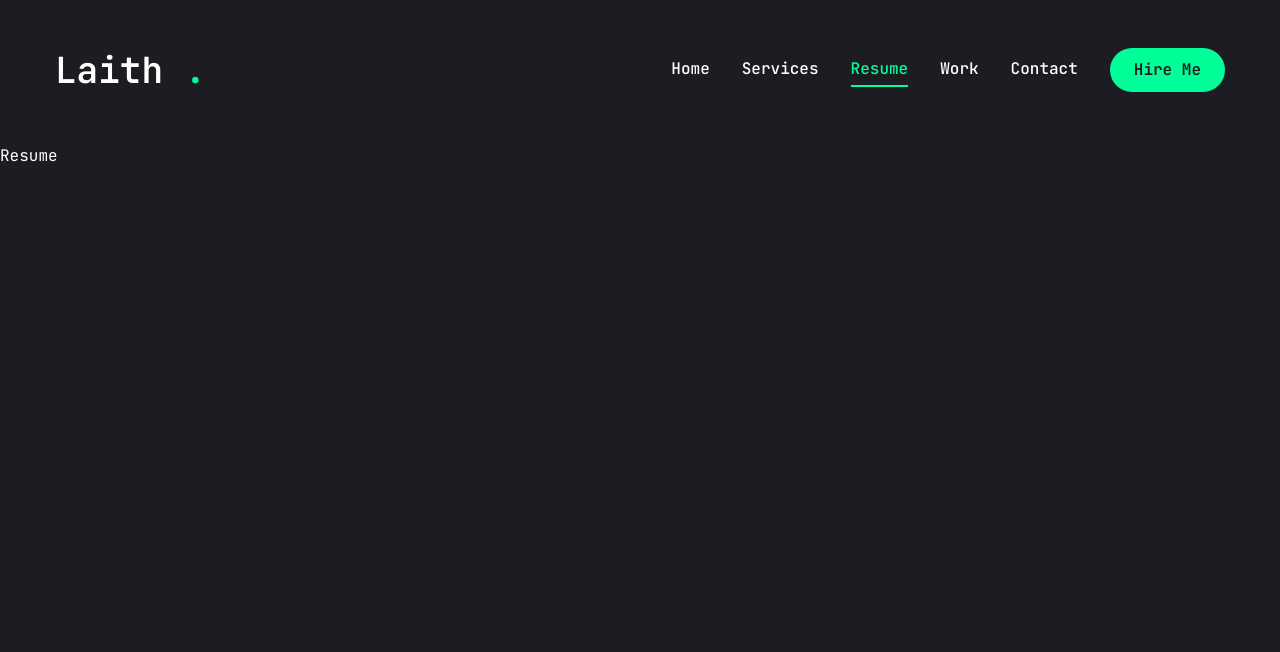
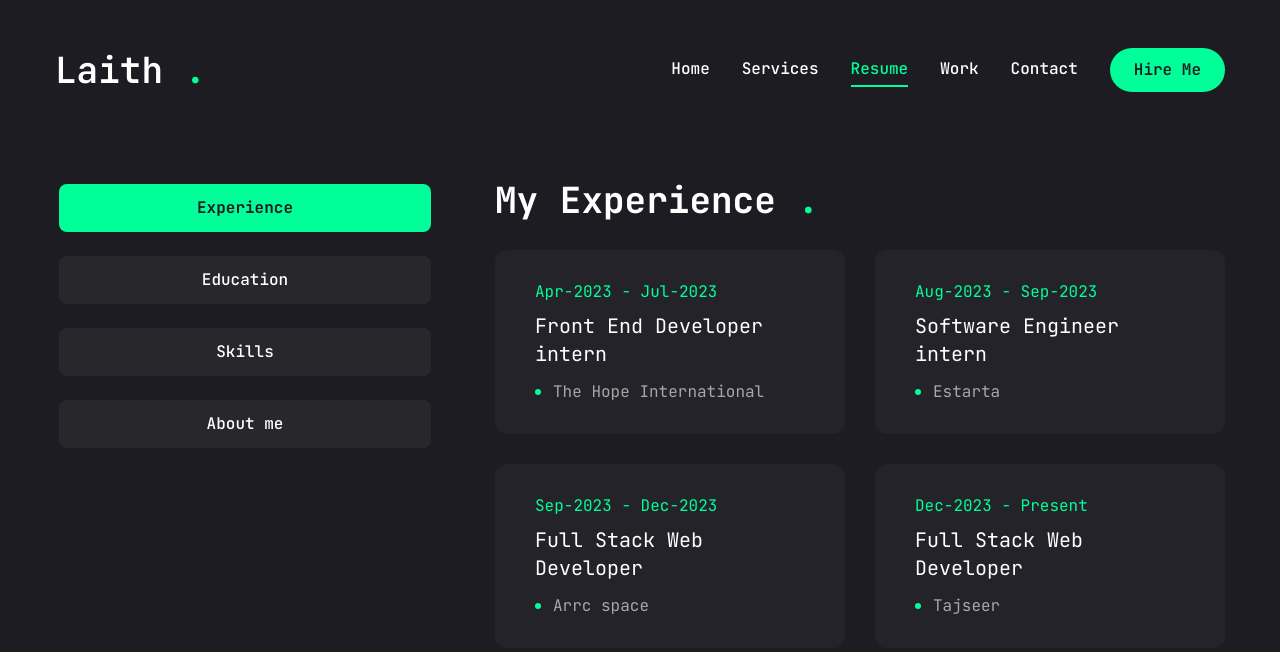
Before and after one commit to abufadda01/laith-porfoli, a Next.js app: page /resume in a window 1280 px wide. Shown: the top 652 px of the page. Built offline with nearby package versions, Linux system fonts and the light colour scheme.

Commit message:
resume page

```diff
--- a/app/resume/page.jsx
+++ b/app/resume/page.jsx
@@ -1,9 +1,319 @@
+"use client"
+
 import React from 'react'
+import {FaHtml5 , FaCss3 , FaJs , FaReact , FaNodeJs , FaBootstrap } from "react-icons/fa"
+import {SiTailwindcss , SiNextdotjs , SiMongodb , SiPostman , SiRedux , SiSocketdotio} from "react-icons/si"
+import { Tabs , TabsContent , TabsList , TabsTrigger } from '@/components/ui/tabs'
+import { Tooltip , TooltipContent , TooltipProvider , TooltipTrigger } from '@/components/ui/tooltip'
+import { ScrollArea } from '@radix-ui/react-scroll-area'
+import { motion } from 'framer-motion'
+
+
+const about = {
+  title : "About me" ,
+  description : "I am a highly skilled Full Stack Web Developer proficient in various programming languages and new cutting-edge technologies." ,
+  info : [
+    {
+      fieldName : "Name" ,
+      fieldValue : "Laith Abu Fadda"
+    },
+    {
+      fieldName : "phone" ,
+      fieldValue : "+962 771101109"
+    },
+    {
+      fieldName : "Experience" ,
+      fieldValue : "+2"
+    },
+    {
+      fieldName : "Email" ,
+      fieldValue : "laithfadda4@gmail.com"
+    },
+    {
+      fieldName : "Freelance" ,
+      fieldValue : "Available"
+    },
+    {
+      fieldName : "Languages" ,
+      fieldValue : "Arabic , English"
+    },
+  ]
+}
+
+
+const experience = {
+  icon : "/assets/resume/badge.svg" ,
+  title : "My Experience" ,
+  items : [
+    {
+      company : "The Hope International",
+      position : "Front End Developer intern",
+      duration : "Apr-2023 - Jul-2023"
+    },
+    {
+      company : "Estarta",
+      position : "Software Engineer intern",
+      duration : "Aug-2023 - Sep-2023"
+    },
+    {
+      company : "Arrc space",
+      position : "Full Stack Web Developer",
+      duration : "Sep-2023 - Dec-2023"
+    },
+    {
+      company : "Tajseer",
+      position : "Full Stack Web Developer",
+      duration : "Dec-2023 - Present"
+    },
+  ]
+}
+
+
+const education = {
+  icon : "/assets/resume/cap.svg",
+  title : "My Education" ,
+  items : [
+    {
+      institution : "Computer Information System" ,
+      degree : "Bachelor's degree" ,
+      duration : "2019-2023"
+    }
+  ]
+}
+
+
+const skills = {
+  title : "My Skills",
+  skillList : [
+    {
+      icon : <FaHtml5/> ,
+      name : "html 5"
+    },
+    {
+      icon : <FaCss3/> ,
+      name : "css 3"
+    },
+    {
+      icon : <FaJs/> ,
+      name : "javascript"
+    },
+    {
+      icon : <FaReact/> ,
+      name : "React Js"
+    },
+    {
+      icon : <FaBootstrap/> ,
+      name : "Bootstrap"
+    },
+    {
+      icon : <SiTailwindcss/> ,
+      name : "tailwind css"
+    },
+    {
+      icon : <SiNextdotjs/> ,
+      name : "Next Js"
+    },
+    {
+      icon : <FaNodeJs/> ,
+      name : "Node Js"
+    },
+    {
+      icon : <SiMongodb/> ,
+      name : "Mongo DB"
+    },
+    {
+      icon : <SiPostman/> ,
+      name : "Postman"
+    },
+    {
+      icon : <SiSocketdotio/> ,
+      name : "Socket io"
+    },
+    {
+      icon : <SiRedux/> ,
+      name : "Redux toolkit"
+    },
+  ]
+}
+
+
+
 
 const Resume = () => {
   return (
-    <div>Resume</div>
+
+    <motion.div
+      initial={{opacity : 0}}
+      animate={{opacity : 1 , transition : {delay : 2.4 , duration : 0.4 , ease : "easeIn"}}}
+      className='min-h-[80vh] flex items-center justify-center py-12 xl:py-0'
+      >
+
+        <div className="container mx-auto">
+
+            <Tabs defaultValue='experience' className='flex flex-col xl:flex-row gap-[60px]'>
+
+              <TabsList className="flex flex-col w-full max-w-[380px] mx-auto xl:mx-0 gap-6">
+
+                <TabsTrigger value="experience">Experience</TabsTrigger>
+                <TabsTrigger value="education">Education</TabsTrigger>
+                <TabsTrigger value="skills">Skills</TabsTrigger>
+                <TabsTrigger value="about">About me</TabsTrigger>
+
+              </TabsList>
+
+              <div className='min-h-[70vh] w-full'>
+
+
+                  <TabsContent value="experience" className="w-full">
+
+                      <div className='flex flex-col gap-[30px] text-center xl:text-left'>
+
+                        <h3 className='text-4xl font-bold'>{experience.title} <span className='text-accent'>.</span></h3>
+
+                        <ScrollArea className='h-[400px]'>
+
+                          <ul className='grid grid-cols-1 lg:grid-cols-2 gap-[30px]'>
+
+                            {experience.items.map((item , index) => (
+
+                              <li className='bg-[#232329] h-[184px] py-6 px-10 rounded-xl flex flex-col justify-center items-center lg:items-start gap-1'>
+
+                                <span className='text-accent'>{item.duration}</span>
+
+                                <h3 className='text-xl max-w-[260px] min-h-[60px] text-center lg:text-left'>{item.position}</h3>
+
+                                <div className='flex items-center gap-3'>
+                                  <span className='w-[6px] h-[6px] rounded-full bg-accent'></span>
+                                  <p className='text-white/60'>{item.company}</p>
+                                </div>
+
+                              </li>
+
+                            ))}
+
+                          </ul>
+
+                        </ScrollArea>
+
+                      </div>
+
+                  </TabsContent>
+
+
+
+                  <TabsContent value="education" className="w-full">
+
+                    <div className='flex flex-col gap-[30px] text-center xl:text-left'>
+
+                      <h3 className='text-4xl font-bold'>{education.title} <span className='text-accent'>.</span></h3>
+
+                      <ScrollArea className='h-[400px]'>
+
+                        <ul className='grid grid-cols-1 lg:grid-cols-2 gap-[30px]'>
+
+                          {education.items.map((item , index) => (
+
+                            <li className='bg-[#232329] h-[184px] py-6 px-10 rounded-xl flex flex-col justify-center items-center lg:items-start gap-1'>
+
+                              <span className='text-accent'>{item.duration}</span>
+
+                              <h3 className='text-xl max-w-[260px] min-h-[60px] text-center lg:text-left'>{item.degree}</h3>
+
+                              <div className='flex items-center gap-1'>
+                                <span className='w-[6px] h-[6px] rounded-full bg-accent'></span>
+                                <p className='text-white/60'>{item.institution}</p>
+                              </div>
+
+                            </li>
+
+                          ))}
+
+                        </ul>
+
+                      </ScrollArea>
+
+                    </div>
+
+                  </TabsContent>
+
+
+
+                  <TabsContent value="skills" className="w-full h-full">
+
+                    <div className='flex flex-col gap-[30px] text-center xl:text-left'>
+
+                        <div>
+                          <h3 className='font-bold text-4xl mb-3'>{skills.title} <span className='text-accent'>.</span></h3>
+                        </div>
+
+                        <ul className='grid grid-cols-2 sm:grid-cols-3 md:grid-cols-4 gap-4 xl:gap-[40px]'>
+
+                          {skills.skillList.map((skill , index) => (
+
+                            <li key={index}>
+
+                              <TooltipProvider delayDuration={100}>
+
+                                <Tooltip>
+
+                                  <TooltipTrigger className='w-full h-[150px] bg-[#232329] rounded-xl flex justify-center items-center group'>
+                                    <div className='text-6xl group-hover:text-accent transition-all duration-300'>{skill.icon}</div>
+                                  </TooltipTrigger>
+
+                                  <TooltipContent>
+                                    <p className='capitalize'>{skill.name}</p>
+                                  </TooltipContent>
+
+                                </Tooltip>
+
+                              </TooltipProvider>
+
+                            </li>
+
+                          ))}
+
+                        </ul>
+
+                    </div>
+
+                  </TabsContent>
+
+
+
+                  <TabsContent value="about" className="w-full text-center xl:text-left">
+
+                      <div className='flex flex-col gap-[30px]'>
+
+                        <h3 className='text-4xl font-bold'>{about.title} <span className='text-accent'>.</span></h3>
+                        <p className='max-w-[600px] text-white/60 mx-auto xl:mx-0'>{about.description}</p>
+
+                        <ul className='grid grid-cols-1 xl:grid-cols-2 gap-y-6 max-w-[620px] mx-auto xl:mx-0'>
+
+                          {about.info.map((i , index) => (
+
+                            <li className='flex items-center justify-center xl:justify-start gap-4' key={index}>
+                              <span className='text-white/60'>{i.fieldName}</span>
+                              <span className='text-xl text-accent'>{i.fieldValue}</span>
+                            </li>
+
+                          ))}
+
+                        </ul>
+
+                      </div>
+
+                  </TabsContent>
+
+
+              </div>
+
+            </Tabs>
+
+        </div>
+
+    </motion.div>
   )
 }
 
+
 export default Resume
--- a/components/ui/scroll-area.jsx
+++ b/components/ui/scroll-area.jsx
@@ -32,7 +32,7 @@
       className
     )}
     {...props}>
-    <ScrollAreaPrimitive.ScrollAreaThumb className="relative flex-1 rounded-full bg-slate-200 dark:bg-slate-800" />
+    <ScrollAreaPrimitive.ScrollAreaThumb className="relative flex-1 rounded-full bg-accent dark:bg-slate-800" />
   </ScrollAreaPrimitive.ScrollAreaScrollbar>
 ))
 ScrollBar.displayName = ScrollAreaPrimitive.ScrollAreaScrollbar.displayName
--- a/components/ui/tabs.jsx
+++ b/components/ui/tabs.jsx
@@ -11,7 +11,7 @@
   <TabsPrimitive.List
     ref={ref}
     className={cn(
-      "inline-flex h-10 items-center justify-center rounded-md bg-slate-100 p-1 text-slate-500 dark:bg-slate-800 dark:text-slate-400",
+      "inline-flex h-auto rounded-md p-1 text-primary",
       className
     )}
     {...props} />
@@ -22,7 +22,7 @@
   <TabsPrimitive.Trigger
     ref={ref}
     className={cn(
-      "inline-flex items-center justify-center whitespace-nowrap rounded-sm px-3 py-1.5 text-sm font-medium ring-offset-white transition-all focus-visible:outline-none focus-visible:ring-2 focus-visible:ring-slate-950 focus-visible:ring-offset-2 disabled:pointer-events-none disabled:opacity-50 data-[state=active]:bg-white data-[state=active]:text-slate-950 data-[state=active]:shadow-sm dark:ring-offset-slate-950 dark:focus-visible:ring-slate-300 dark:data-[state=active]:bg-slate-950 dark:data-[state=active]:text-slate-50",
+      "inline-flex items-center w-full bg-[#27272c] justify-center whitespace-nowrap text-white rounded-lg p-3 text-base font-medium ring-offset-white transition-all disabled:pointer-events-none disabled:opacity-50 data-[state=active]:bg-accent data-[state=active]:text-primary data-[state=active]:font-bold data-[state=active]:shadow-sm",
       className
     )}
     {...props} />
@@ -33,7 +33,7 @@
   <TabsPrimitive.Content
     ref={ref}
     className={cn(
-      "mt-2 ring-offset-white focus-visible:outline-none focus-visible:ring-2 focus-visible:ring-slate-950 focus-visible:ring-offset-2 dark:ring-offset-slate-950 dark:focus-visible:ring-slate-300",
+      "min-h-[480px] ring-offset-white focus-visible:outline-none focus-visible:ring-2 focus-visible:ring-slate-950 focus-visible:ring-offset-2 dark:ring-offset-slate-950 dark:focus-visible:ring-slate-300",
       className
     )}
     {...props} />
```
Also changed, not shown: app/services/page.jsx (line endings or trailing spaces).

○ ○ ○ ○

> **Exercise requirements**
Search the data above for the word "const" and show every line that has it.

> **Answer box**
+const about = {
+const experience = {
+const education = {
+const skills = {
 const Resume = () => {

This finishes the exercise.